In addition to its military strikes, Israel has imposed tough economic sanctions on Hamas-ruled Gaza, allowing little more than basic humanitarian goods into the area.

The sanctions have caused widespread shortages of basic goods. On Wednesday, the area's main water provider urged residents to boil all drinking water, citing a dire shortage of chlorine as a result of the blockade.

The Coastal Municipality Water Utility made the announcement in radio and newspaper advertisements. It said there was a "major concern over a health disaster due to possible contamination of the drinking water" and appealed to the international community for help.

Israeli officials had no immediate comment.

Israel's sanctions and military operations have failed to stop the rocket fire, and a poll published in an Israeli paper Wednesday indicated that a majority of Israelis believe the government should hold talks with Hamas - a proposal once unthinkable given Hamas' history of suicide bombings in Israel.

Israel says talks with the group won't be possible until it renounces violence and recognizes Israel's right to exist. Hamas has been labeled a terror organization by Israel, the U.S. and EU.

The poll, carried out by the Dialog company and published Wednesday in the Haaretz daily, showed that 64 percent of Israelis believe Israel should talk to Hamas now to bring a halt to the rocket fire and to win the release of a captured soldier, Cpl. Gilad Schalit.

Schalit was seized in June 2006 by Hamas militants and has been held in Gaza since then as talks on a prisoner swap have stalled. Only 28 percent of Israelis reject talks with Hamas, according to the poll. The poll included 500 respondents and had a margin of error of 4 percentage points.

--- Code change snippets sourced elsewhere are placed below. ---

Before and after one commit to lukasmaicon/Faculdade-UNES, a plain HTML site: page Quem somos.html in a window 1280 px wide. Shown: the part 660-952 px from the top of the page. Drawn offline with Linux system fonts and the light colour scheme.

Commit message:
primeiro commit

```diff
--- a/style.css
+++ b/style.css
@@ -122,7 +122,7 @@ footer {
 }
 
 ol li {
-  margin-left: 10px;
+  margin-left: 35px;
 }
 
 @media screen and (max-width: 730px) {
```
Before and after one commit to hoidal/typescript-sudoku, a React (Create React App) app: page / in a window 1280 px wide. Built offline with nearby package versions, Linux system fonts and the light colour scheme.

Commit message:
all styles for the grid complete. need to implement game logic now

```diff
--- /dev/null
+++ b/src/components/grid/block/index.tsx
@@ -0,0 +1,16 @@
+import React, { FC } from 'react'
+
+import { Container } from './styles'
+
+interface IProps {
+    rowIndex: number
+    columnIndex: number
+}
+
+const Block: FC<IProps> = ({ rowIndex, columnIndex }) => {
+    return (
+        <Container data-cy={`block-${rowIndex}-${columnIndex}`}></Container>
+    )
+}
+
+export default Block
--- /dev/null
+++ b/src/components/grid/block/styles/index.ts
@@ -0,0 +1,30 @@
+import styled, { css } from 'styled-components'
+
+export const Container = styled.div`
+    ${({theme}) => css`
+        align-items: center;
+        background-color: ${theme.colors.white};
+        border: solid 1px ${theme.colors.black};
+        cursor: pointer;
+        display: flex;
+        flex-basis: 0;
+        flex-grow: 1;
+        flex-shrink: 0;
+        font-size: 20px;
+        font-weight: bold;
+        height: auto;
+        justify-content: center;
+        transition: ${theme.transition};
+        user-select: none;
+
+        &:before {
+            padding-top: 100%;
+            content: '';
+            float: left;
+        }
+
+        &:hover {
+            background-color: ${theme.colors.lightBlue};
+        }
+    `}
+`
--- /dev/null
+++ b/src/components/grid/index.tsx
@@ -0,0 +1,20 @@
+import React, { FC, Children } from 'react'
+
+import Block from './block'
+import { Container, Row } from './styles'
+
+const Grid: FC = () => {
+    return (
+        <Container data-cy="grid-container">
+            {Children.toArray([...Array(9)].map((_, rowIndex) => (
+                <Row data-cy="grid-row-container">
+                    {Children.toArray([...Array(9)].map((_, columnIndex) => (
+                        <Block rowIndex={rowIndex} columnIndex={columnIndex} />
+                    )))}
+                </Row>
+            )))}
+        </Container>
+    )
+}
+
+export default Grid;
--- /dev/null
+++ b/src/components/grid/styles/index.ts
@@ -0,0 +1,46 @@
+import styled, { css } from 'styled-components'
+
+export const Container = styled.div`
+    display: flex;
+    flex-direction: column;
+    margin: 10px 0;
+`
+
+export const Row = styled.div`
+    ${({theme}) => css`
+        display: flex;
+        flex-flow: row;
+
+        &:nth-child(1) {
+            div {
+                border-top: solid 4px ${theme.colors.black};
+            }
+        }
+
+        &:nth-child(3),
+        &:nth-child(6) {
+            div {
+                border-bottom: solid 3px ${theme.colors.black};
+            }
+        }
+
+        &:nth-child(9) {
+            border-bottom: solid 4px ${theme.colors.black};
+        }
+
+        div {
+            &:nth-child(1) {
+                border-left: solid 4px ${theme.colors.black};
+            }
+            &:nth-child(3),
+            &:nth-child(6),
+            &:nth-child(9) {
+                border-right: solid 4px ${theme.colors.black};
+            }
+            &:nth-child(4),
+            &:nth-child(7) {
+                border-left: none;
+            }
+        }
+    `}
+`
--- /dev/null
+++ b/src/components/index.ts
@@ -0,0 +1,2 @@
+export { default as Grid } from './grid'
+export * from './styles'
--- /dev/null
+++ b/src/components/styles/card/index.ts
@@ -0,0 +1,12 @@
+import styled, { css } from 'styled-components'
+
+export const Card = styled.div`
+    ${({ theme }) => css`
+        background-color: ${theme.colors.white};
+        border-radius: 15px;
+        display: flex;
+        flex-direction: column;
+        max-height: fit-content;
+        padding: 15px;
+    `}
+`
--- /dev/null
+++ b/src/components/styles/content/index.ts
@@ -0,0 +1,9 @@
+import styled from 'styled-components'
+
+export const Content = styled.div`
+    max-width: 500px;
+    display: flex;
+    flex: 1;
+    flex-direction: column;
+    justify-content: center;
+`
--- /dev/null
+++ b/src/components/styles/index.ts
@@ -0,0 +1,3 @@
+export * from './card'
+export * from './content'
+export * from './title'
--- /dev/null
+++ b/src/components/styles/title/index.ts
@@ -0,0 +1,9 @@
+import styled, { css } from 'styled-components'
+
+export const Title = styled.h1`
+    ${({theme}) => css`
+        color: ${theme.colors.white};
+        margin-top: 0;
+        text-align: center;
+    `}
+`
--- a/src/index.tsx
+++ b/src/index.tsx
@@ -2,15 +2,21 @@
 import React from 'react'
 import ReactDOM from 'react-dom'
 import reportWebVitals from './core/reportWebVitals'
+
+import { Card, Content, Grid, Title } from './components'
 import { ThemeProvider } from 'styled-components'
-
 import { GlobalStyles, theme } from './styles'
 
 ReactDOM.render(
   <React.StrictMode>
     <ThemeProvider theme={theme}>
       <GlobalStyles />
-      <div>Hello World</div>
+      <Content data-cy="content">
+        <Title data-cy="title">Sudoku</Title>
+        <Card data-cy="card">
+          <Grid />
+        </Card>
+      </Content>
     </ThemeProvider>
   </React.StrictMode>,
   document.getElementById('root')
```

Though the Israeli government has consistently rejected talking to the Islamic group, some Israeli officials, including Sderot's mayors and prominent retired security officials, have recently expressed support for such talks. Several Hamas officials have proposed a truce with Israel. But at least in the short term, that possibility seemed unlikely.